Working to Keep Lifesaving Medications Affordable

On August 18, Chris Stover of Windham was enjoying a picnic lunch with his family at Sebago Lake State Park when he was stung by a bee.  With a potentially fatal allergy to such stings, he fell to the ground and began to lose consciousness.

Fortunately, Kate Charak, a nurse, was nearby.  She injected Mr. Stover with an EpiPen to reverse the effects of the severe allergic reaction and stayed with him until an ambulance arrived.   A few days later, Mr. Stover was able to celebrate his daughter’s second birthday and meet and thank the Good Samaritan who saved his life.

Our state and our nation are fortunate to have so many committed individuals ready to step forward in a time of crisis.  Unfortunately, the skyrocketing price of EpiPen in recent years – approximately 480 percent since 2008! – has made it more difficult to save the lives of individuals suffering from allergic reactions that can kill in a matter of minutes.

Having first come onto the market in 1987, EpiPen has been around for some time.  An auto-injector of the active ingredient epinephrine, EpiPen can be used easily and instantly by individuals with no medical training to reverse the deadly effects of serious allergic reactions.  For many years, EpiPen was an affordable solution to a matter of life and death.   

When EpiPen was acquired by Mylan, Inc., in 2007, a package of two-injectors cost slightly more than $100.  Since 2008, Mylan has increased the price dramatically to more than $600.  During that same time period, the profitability of the product appears to have skyrocketed, raising concerns that price increases were not driven by increased costs of production or product improvements.

Due to these soaring prices, there have been numerous accounts of individuals who are simply unable to afford this lifesaving medication and as a result have gone without, risked using an expired product, or resorted to less expensive but uncertain treatments. While Mylan has announced it will offer more generous patient financial assistance and that it will begin marketing a less-expensive product, it appears that assistance may be inadequate and presented in a manner that could be misleading to consumers. 

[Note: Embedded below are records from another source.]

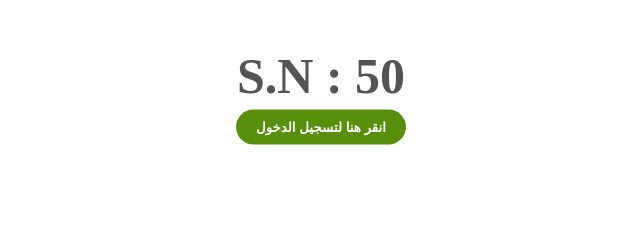
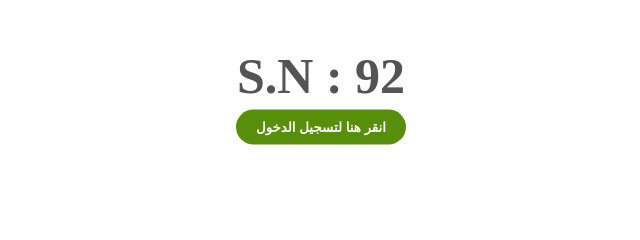
Before and after one commit to ALEmadTransport/account_92, a plain HTML site: page index.html in a window 1280 px wide. Shown: the part 273-513 px from the top of the page, 319-959 px from the left. Drawn offline with Linux system fonts and the light colour scheme.

Commit message:
Update index.html

```diff
--- a/index.html
+++ b/index.html
@@ -49,7 +49,7 @@
 
 <body>
     <img src="background.png" alt="">
-    <span class="sn-label">S.N : 50</span>
+    <span class="sn-label">S.N : 92</span>
     <br>
     <br>
     <br>
```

In addition to the individual Americans who are harmed by these price increases, local school districts and taxpayers are also affected, as many schools stock epinephrine auto-injectors to protect students.  Federal law actually encourages schools to maintain an emergency supply of epinephrine.  In addition, older Americans are at risk for more severe anaphylactic reaction and also rely on EpiPen.

Joined by the Aging Committee’s Ranking Member, Senator Claire McCaskill, I have written to Mylan CEO Heather Bresch asking for information about the drastic price increase of EpiPen and requesting that Mylan provide a briefing.  We have requested any analyses used by Mylan relating to the pricing and market share of EpiPen, along with any information reviewed or generated by the company’s Board of Directors related to the drug. 

When the patent expires on EpiPen, one factor that will help drive down costs for patients is ensuring there is a market for generic competitors.  We need policy reforms, such as the bipartisan legislation I introduced with Senator McCaskill, to ensure that the review and approval of certain generic drugs can be fast-tracked.

I am committed to obtaining answers regarding this drastic price increase, which I believe could have a serious effect on the health and well-being of everyday Americans and hinder the efforts of the Good Samaritans among us, like Kate Charak.  I will continue to work with my colleagues on bipartisan solutions that will protect the American public from price manipulation, increase competition, and keep life-saving medications affordable.